  • President’s Budget Includes Crucial Funding for Juvenile Justice. This year, President Barack Obama’s budget reflects more of the juvenile justice field’s priorities than ever before. These funding proposals will be crucial in advancing juvenile justice reforms in a number of ways. The Juvenile Justice and Delinquency Prevention Act (JJDPA) has provided critical federal funding for nearly 40 years, under the Title II formula grant funds, to states to comply with a set of minimum requirements designed to protect children and meet their unique needs. The president’s budget includes $70 million under Title II for states to utilize in keeping status offenders from being detained, removing children from adult jails and lock ups, and reducing the disparate treatment of youth of color in the juvenile justice system. Read more here


  • There has been a troubling shift in the nation’s responses to at-risk youth over the past 25 years. The creators of the juvenile justice system originally viewed it as a system for providing prevention, protection, and redirection to youth, but it is more common for juveniles today to experience tough sanctions and adult-type punishments instead. While reforms are underway in many places, there remains an urgent need to reframe our responses to juvenile delinquency. For a national perspective on juvenile justice in the US read more here


  • New York’s juvenile justice system is slowly being overhauled by Gov. Andrew Cuomo’s Close To Home initiative, a set of proposals designed to keep youth close to their communities and facilitate their return to society. For a quick summary along with praise and critiques read more here
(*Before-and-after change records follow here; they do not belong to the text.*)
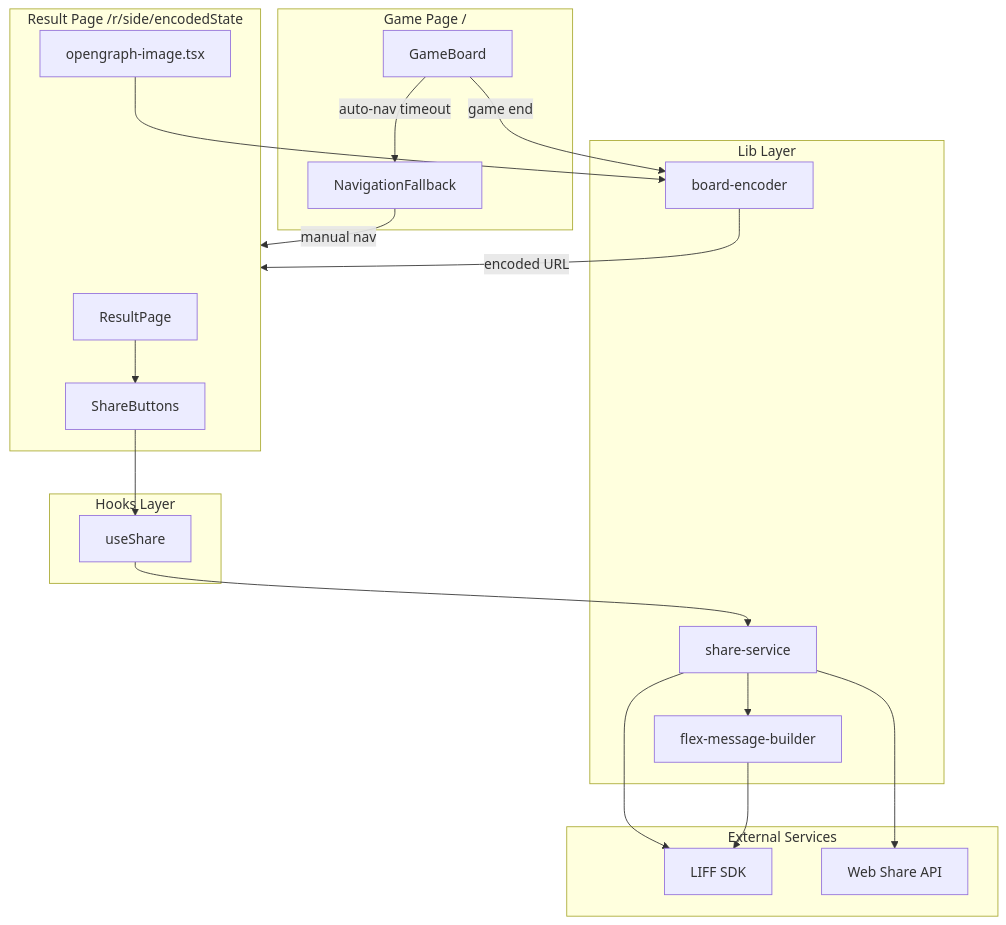
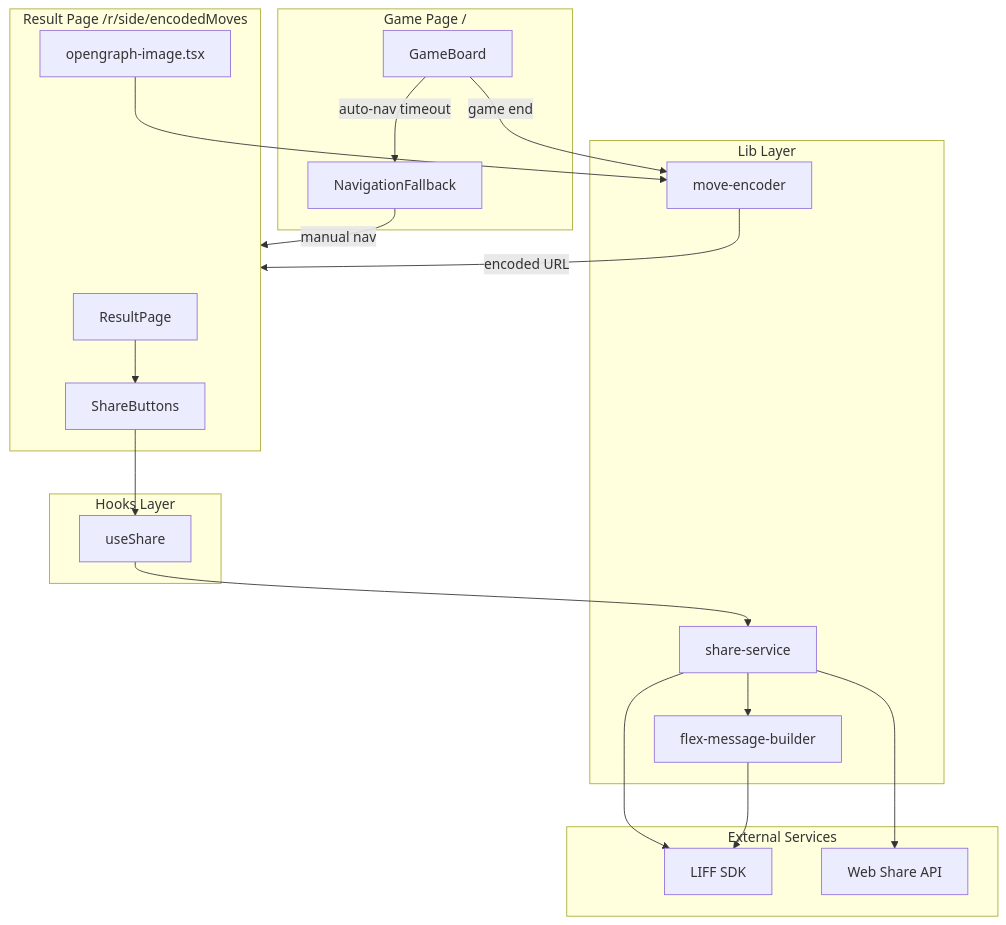
The first of 6 diagrams in .specify/specs/game-result-share-v2/design.md (noriaki/line-miniapp-reversi), drawn with Mermaid before and after one commit. The commit also changed other lines of this file and 3 other files, not shown here.

````diff
--- a/.specify/specs/game-result-share-v2/design.md
+++ b/.specify/specs/game-result-share-v2/design.md
@@ -51,41 +46,41 @@
 ```mermaid
 graph TB
     subgraph GamePage["Game Page /"]
         GB[GameBoard]
         NF[NavigationFallback]
     end
 
-    subgraph ResultPage["Result Page /r/side/encodedState"]
+    subgraph ResultPage["Result Page /r/side/encodedMoves"]
         RP[ResultPage]
         SB[ShareButtons]
         OG[opengraph-image.tsx]
     end
 
     subgraph Lib["Lib Layer"]
-        BE[board-encoder]
+        ME[move-encoder]
         SS[share-service]
         FM[flex-message-builder]
     end
 
     subgraph Hooks["Hooks Layer"]
         US[useShare]
     end
 
     subgraph External["External Services"]
         LIFF[LIFF SDK]
         WSA[Web Share API]
     end
 
-    GB -->|game end| BE
+    GB -->|game end| ME
     GB -->|auto-nav timeout| NF
     NF -->|manual nav| ResultPage
-    BE -->|encoded URL| ResultPage
+    ME -->|encoded URL| ResultPage
     RP --> SB
     SB --> US
     US --> SS
     SS --> LIFF
     SS --> WSA
     SS --> FM
     FM --> LIFF
-    OG --> BE
+    OG --> ME
 ```
````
  • Raye Barbieri, Deputy Commissioner for the Division of Youth and Family Justice at the New York City Administration for Children’s Services (ACS) shares her work related to reentry planning for young people in juvenile detention and placement. To read her testimony click here




neighborhood breakdown of juvenile justice demographics in NYC

neighborhood breakdown of juvenile justice demographics in NYC



  • Don’t miss this exciting opportunity to attend Justice Delayed – An Examination of the Ken Burns Film: The Central Park Five as panel members, including involved film makers, a subject from the film, and discussion leader and host of DemocracyNow! Amy Goodman among others all discuss the film and the state of juvenile justice as it stands today. Find out details here


  • Meeting Agenda: The preliminary agenda for this meeting includes:  presentations on and discussion of the June 2013 National Academy of Sciences report entitled: Reforming Juvenile Justice: A Developmental Approach. For details on where, when and how to register click here